Max Hastings: “Inferno” (2011). This is history on the grand scale, indeed one is tempted to say super-grand. In 650 pages of dense but unfailingly readable prose, Hastings surveys not merely the war in Europe — to which Western historians invariably are drawn — but that in Asia as well. If you want to read only one book about World War II, this is the one. Encyclopedic.
Keith Lowe: “Savage Continent” (2013). The war may have ended, but Europe most definitely was not at peace. The hatreds and rivalries that the Nazis had aroused — or reawakened — seethed, especially in France and Eastern Europe. Lowe’s book is a powerful corrective to received historical wisdom and equally powerful reading on its own merits.

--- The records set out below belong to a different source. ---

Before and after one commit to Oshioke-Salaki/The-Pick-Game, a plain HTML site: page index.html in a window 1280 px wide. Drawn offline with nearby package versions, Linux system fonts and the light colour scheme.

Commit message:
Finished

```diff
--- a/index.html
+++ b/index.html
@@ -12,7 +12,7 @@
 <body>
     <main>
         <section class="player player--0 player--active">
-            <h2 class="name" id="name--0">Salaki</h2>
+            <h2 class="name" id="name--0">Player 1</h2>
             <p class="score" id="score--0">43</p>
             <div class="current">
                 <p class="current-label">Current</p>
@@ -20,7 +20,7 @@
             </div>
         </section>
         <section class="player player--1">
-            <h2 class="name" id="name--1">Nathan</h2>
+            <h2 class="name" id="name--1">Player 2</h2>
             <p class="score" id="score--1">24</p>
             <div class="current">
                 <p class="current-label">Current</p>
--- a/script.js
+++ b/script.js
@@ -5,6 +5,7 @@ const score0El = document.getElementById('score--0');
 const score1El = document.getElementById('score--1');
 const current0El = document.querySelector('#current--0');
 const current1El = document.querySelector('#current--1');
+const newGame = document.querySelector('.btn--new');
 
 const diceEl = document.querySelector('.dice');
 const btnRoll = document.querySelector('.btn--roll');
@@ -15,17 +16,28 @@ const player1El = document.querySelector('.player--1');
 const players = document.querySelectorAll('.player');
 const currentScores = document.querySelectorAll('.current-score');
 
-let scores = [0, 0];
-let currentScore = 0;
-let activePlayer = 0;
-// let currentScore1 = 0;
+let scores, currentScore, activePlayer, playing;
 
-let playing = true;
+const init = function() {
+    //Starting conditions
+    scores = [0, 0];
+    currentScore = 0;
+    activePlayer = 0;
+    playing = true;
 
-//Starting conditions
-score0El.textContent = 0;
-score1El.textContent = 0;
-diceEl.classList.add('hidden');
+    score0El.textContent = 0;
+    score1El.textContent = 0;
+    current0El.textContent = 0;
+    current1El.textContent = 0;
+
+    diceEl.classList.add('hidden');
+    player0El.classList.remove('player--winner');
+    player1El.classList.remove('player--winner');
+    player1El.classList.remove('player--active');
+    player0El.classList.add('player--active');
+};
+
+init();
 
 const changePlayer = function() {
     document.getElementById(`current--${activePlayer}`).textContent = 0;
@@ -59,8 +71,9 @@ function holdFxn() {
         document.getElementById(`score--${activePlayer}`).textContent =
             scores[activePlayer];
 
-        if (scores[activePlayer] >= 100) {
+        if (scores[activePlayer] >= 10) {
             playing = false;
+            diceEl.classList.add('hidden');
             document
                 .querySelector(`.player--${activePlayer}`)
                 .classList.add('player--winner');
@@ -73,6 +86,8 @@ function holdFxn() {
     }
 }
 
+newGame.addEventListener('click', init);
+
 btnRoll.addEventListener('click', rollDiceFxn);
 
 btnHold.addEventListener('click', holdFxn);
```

J. Anthony Lukas: “Common Ground” (1985). Boston in the 1960s and ’70s, the days of school busing and virulent racial animosity. This grand book, an American epic, sees the story in large and in small, always with irresistible narrative movement and with unfailing sympathy for all those caught in events they could not control and rarely understood.

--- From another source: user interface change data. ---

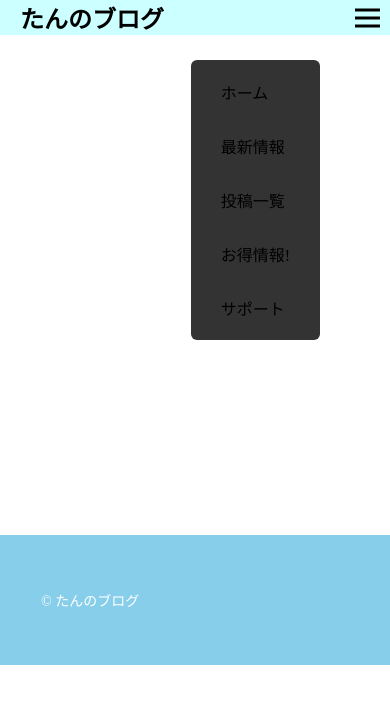
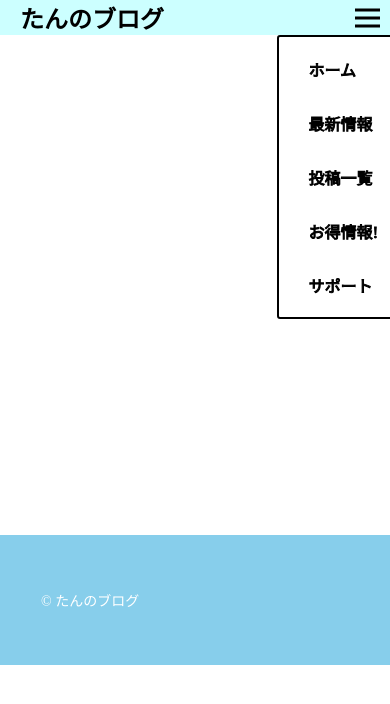
Before and after one commit to Git0104/tanblog, a plain HTML site: page index.html in a window 390 px wide. Both pictures are taken after a click on the element 367 px from the left and 17 px from the top of the page. Shown: the top 704 px of the page. Drawn offline with Linux system fonts and the light colour scheme.

Commit message:
Update style.css

```diff
--- a/style.css
+++ b/style.css
@@ -154,12 +154,14 @@ footer {
     display: none;           /* 最初は隠す */
     flex-direction: column;
     gap: 10px;
-    background-color: #333;
+    background-color: #white;
     position: absolute;
-    top: 60px;
-    right: 10px;
+    top: 35px;
+    right: -80px;
     padding: 10px;
-    border-radius: 6px;
+    border-radius: 3px;
+    -webkit-text-stroke: 1px black;
+    border: 2px solid black;
   }
 
   /* 開いたとき */
```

Beryl Markham: “West With the Night” (1942). This memoir by a pioneering aviator — in her day those of the female variety were called “aviatrixes” — was originally published in 1942 and brought back to life in 1983. It captures all the thrills of aviation in its early days, is written in a most engaging voice and has lost none of its appeal over the years.
Gabriel Garcia Marquez: “Living to Tell the Tale” (2002). The great novelist lived long enough to write this vivid memoir of his youth and apprenticeship. It’s a pity he didn’t live long enough to tell the rest of the tale, but this is more than enough to satisfy his millions of admirers.
Eileen Simpson: “Poets in Their Youth” (1982). The author was married to John Berryman for a decade and a half, beginning in 1942, and hung out with all his friends: Randall Jarrell, Robert Lowell, Jean Stafford et cetera. They were a wild bunch and often an exasperating one, but Simpson sees them with a wry and sympathetic eye and, by the way, writes at least as well as any of them.
Jean Edward Smith: “Grant” (2001). The definitive biography of the great general and misunderstood president, and the book that did more than any other to restore him to the respect he managed to lose over the years. An essential American document.
Jean Edward Smith: “FDR” (2007). The second Roosevelt didn’t need to be restored to popular respect as Grant did, but telling the story of his momentous life in a single volume, and leaving the reader confident that nothing of importance has been left out: That is quite an achievement.
Henry Wiencek: “The Hairstons” (2000). This account of the white and black sides of the Hairston family is a milestone in the history of race in America. It is lucidly written, unfailingly sympathetic and richly informative. Scott Hairston, who played for the Washington Nationals during the 2014 season, is a member of this singularly attractive family.